Jammu and Kashmir was divided into two Union Territories in August 2019

New Delhi: Only nine ancestral properties of the Kashmiri Hindu community have been restored to them in the last two years since special status to Jammu and Kashmir was removed and it was divided into two Union Territories.

"Nine properties have been restored to their rightful owners. And 520 migrants have returned to Kashmir and have taken up jobs under the PM scheme," Minister of State for Home Nityanand Rai told the Rajya Sabha today.

Shiv Sena MP Anil Desai asked the government whether it has formed any authority to take requests from Hindus who have returned to Jammu and Kashmir to reclaim their ancestral properties.

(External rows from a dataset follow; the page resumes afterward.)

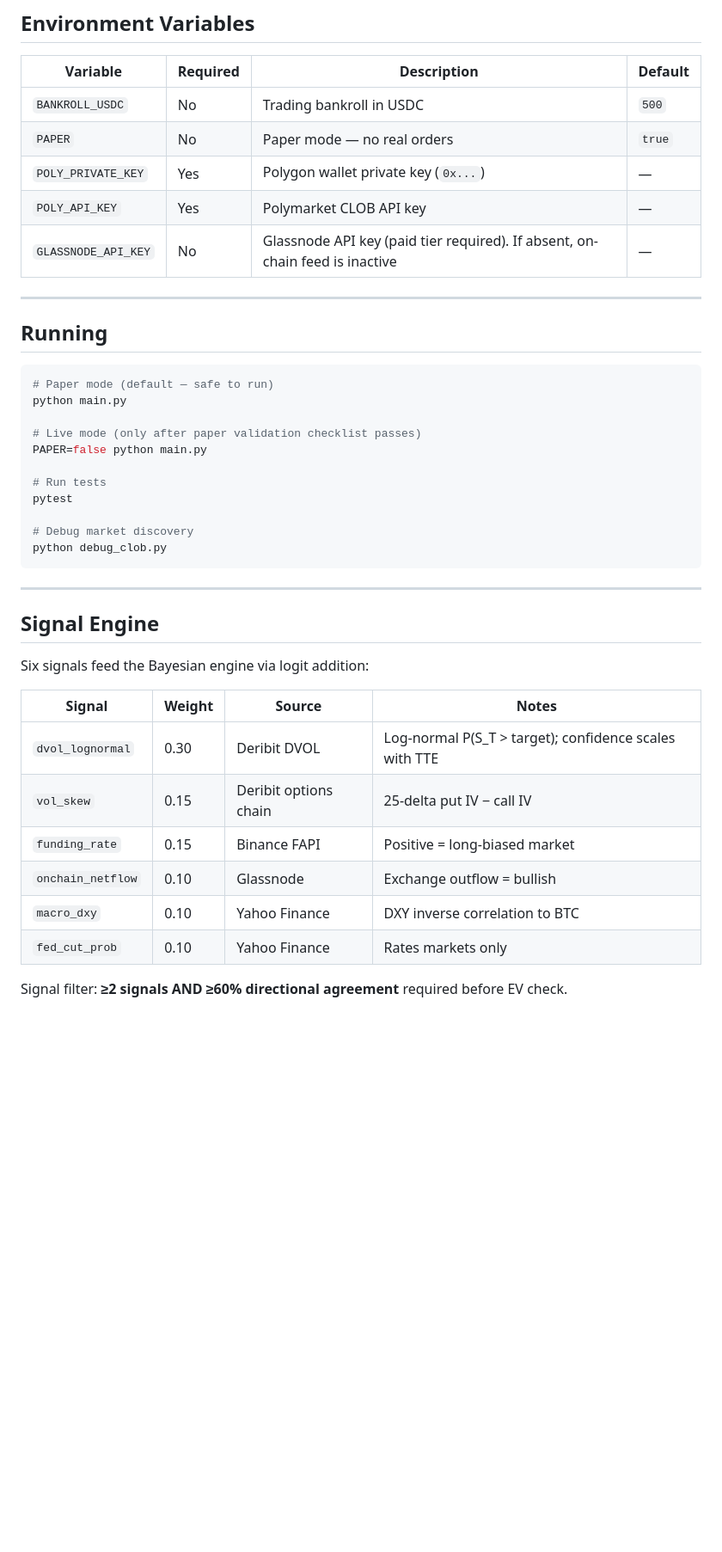
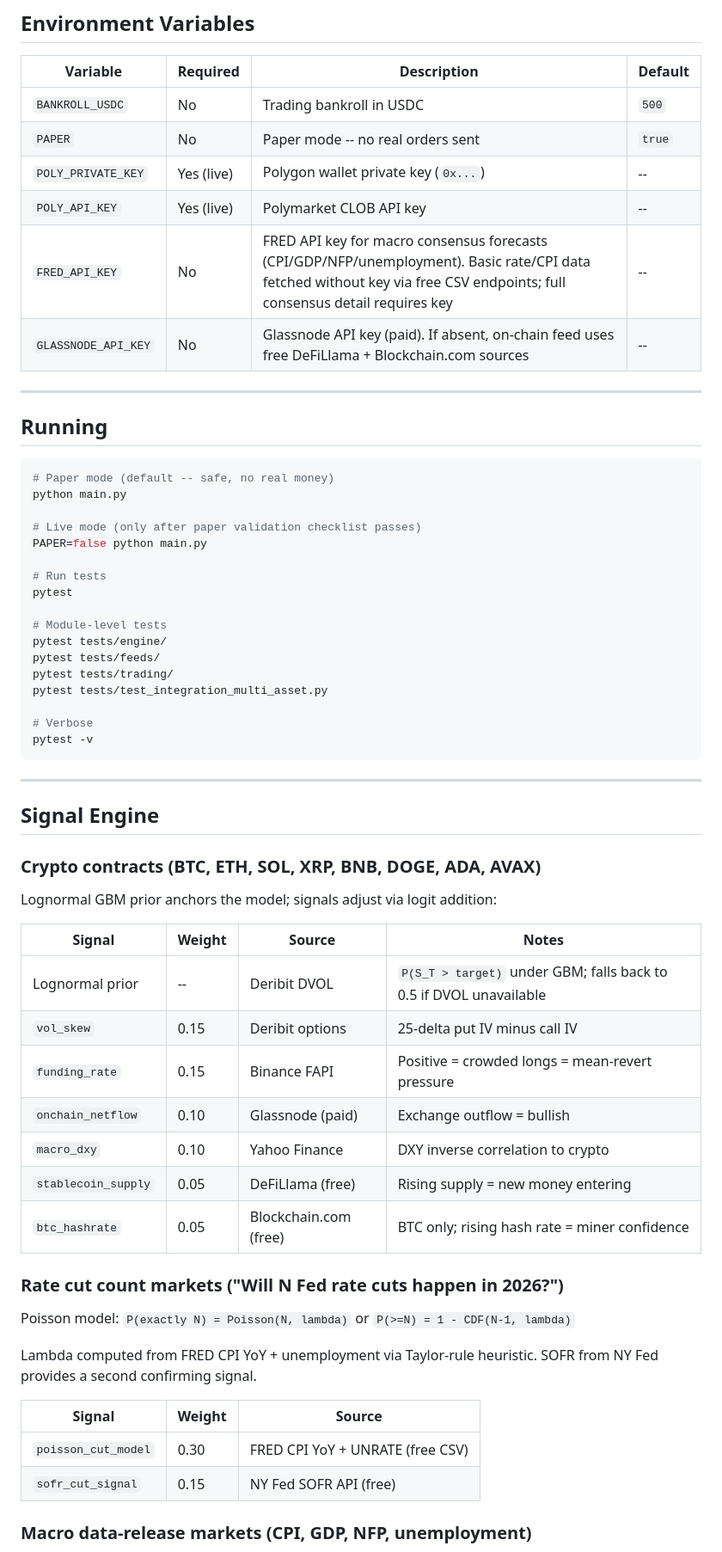
Before and after one commit to subhash7476/polyBOT, a Markdown page: README.md, the part around one of its changes. Shown at 86% size. Rendered like a GitHub page; blank space fills up the shorter version.

````diff
--- a/README.md
+++ b/README.md
@@ -57,10 +63,11 @@ python main.py
 | Variable | Required | Description | Default |
 |----------|----------|-------------|---------|
 | `BANKROLL_USDC` | No | Trading bankroll in USDC | `500` |
-| `PAPER` | No | Paper mode — no real orders | `true` |
-| `POLY_PRIVATE_KEY` | Yes | Polygon wallet private key (`0x...`) | — |
-| `POLY_API_KEY` | Yes | Polymarket CLOB API key | — |
-| `GLASSNODE_API_KEY` | No | Glassnode API key (paid tier required). If absent, on-chain feed is inactive | — |
+| `PAPER` | No | Paper mode -- no real orders sent | `true` |
+| `POLY_PRIVATE_KEY` | Yes (live) | Polygon wallet private key (`0x...`) | -- |
+| `POLY_API_KEY` | Yes (live) | Polymarket CLOB API key | -- |
+| `FRED_API_KEY` | No | FRED API key for macro consensus forecasts (CPI/GDP/NFP/unemployment). Basic rate/CPI data fetched without key via free CSV endpoints; full consensus detail requires key | -- |
+| `GLASSNODE_API_KEY` | No | Glassnode API key (paid). If absent, on-chain feed uses free DeFiLlama + Blockchain.com sources | -- |
 <!-- END AUTO-GENERATED -->
 
 ---
@@ -68,7 +75,7 @@ python main.py
 ## Running
 
 ```bash
-# Paper mode (default — safe to run)
+# Paper mode (default -- safe, no real money)
 python main.py
 
 # Live mode (only after paper validation checklist passes)
@@ -77,23 +84,45 @@ PAPER=false python main.py
 # Run tests
 pytest
 
-# Debug market discovery
-python debug_clob.py
+# Module-level tests
+pytest tests/engine/
+pytest tests/feeds/
+pytest tests/trading/
+pytest tests/test_integration_multi_asset.py
+
+# Verbose
+pytest -v
 ```
 
 ---
 
 ## Signal Engine
 
-Six signals feed the Bayesian engine via logit addition:
+### Crypto contracts (BTC, ETH, SOL, XRP, BNB, DOGE, ADA, AVAX)
+
+Lognormal GBM prior anchors the model; signals adjust via logit addition:
 
 | Signal | Weight | Source | Notes |
 |--------|--------|--------|-------|
-| `dvol_lognormal` | 0.30 | Deribit DVOL | Log-normal P(S_T > target); confidence scales with TTE |
-| `vol_skew` | 0.15 | Deribit options chain | 25-delta put IV − call IV |
-| `funding_rate` | 0.15 | Binance FAPI | Positive = long-biased market |
-| `onchain_netflow` | 0.10 | Glassnode | Exchange outflow = bullish |
-| `macro_dxy` | 0.10 | Yahoo Finance | DXY inverse correlation to BTC |
-| `fed_cut_prob` | 0.10 | Yahoo Finance | Rates markets only |
+| Lognormal prior | -- | Deribit DVOL | `P(S_T > target)` under GBM; falls back to 0.5 if DVOL unavailable |
+| `vol_skew` | 0.15 | Deribit options | 25-delta put IV minus call IV |
+| `funding_rate` | 0.15 | Binance FAPI | Positive = crowded longs = mean-revert pressure |
+| `onchain_netflow` | 0.10 | Glassnode (paid) | Exchange outflow = bullish |
+| `macro_dxy` | 0.10 | Yahoo Finance | DXY inverse correlation to crypto |
+| `stablecoin_supply` | 0.05 | DeFiLlama (free) | Rising supply = new money entering |
+| `btc_hashrate` | 0.05 | Blockchain.com (free) | BTC only; rising hash rate = miner confidence |
 
-Signal filter: **≥2 signals AND ≥60% directional agreement** required before EV check.
+### Rate cut count markets ("Will N Fed rate cuts happen in 2026?")
+
+Poisson model: `P(exactly N) = Poisson(N, lambda)` or `P(>=N) = 1 - CDF(N-1, lambda)`
+
+Lambda computed from FRED CPI YoY + unemployment via Taylor-rule heuristic.
+SOFR from NY Fed provides a second confirming signal.
+
+| Signal | Weight | Source |
+|--------|--------|--------|
+| `poisson_cut_model` | 0.30 | FRED CPI YoY + UNRATE (free CSV) |
+| `sofr_cut_signal` | 0.15 | NY Fed SOFR API (free) |
+
+### Macro data-release markets (CPI, GDP, NFP, unemployment)
+
````
Also changed, not shown: other parts of README.md (+88 -46 lines).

The Home Ministry in a statement replied that district magistrates are the legal custodians of ancestral properties and can take action on their own if they find any encroachment. "The migrants can also request district magistrates in such cases," the Home Ministry said.

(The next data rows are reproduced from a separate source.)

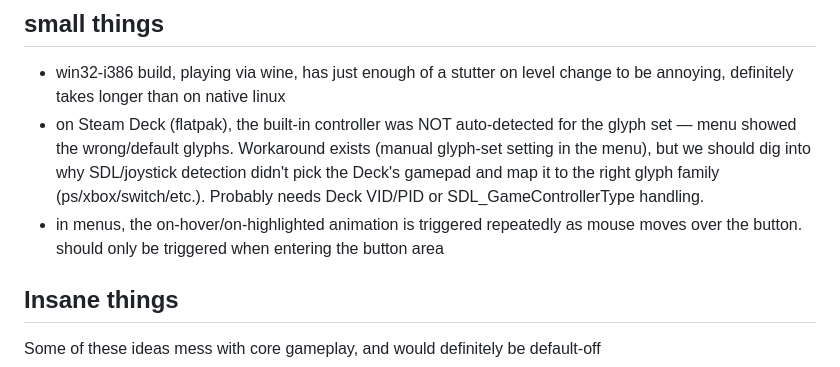
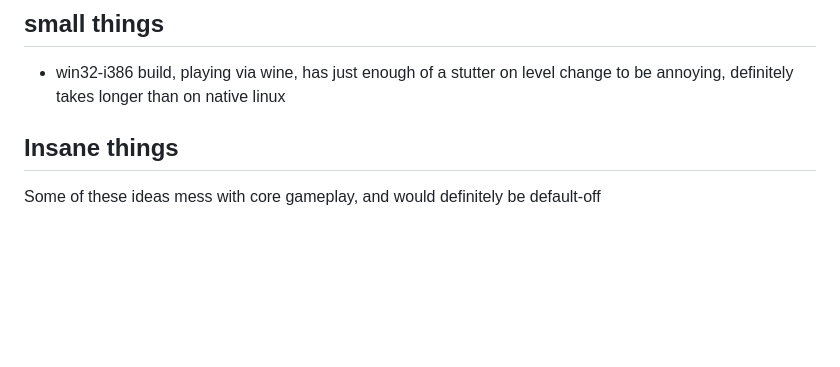
Before and after one commit to bishopdynamics/Continuum, a Markdown page: Notes.md, the part around the change. GitHub-like rendering; blank space fills up the shorter version.

Commit message:
notes: clear done small-things (hover animation, Deck glyphs)
Co-Authored-By: Claude Opus 4.8 (1M context) <noreply@anthropic.com>

```diff
--- a/Notes.md
+++ b/Notes.md
@@ -6,9 +6,6 @@ My running notes
 ## small things
 
 - win32-i386 build, playing via wine, has just enough of a stutter on level change to be annoying, definitely takes longer than on native linux
-- on Steam Deck (flatpak), the built-in controller was NOT auto-detected for the glyph set — menu showed the wrong/default glyphs. Workaround exists (manual glyph-set setting in the menu), but we should dig into why SDL/joystick detection didn't pick the Deck's gamepad and map it to the right glyph family (ps/xbox/switch/etc.). Probably needs Deck VID/PID or SDL_GameControllerType handling.
-- in menus, the on-hover/on-highlighted animation is triggered repeatedly as mouse moves over the button. should only be triggered when entering the button area
-
 
 ## Insane things
 
```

The centre also clarified on altered land laws in one of the two newest Union Territories. "As per the adapted land laws of Jammu and Kashmir, the government may, by notification in the official gazette, allow transfer of land, for public purposes such as education, charitable purpose and healthcare," the Home Ministry said.

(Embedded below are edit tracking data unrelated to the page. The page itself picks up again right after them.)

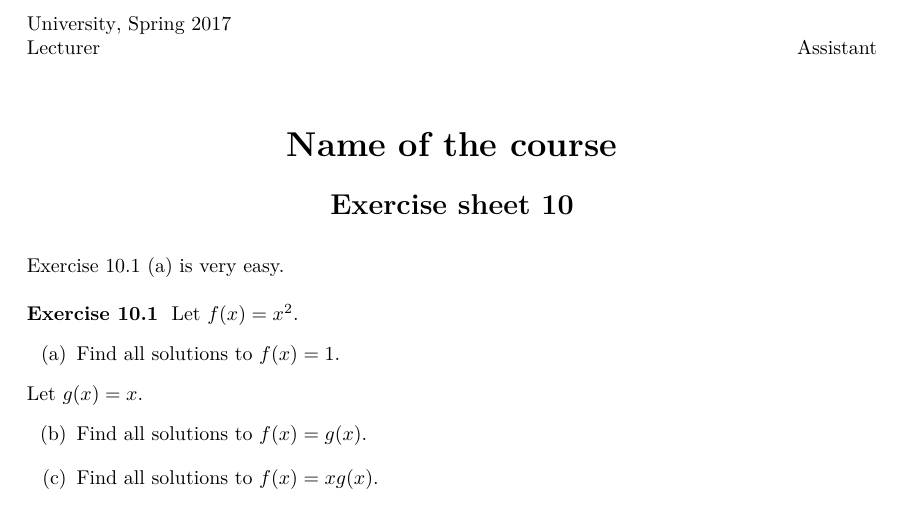
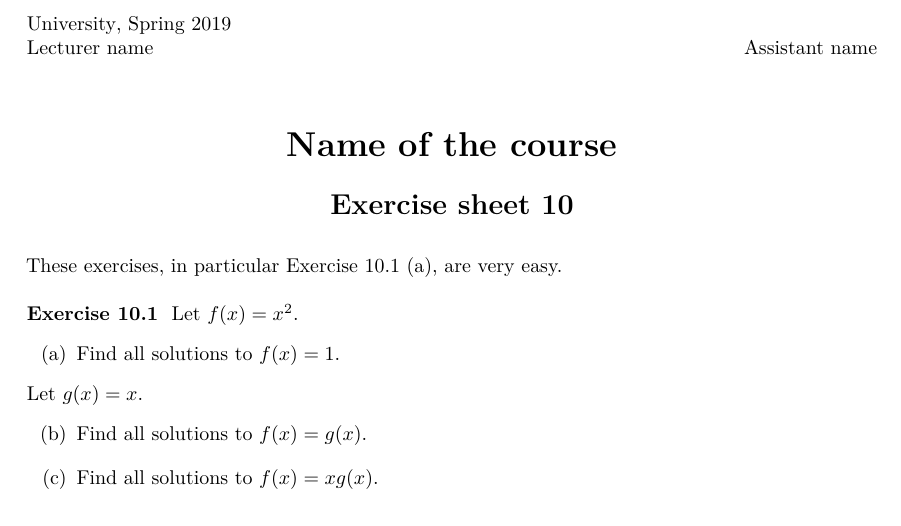
Before and after one commit to mreppen/maxercises, a LaTeX problem sheet (example.tex): part of page 1 of 2, cut so that both start at the same text. Compiled offline with pdfLaTeX.

Commit message:
Updates to example

```diff
--- a/example.tex
+++ b/example.tex
@@ -5,14 +5,14 @@
 \setcoursename{Name of the course}
 \setsheetnumber{10}
 \setlastupdated{\today}
-\setlecturer{Lecturer}
-\setassistant{Assistant}
+\setlecturer{Lecturer name}
+\setassistant{Assistant name}
 \setinstitution{University}
-\setcourseiteration{Spring 2017}
+\setcourseiteration{Spring 2019}
 
 \begin{document}
     \createtitle
-    \ref{easyProblem} \ref{easySubproblem} is very easy.
+    \doifproblems{These exercises, in particular \ref{easyProblem} \ref{easySubproblem}, are very easy.}
 
     \begin{problem}
 	\label{easyProblem}
```
Also changed, not shown: README.md, example.pdf (added), exercises.pdf (added), solutions.pdf (added).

Congress MP Akhilesh Singh asked whether a domicile or a permanent resident certificate was needed to buy non-agricultural land in Jammu and Kashmir. The Home Ministry, replying to Mr Singh, said that since August 5, 2019, the day special status was removed from Jammu and Kashmir, all provisions of the Constitution are applicable to the Union Territory. This led to changes in existing laws in Jammu and Kashmir in order to conform to the provisions of the Constitution.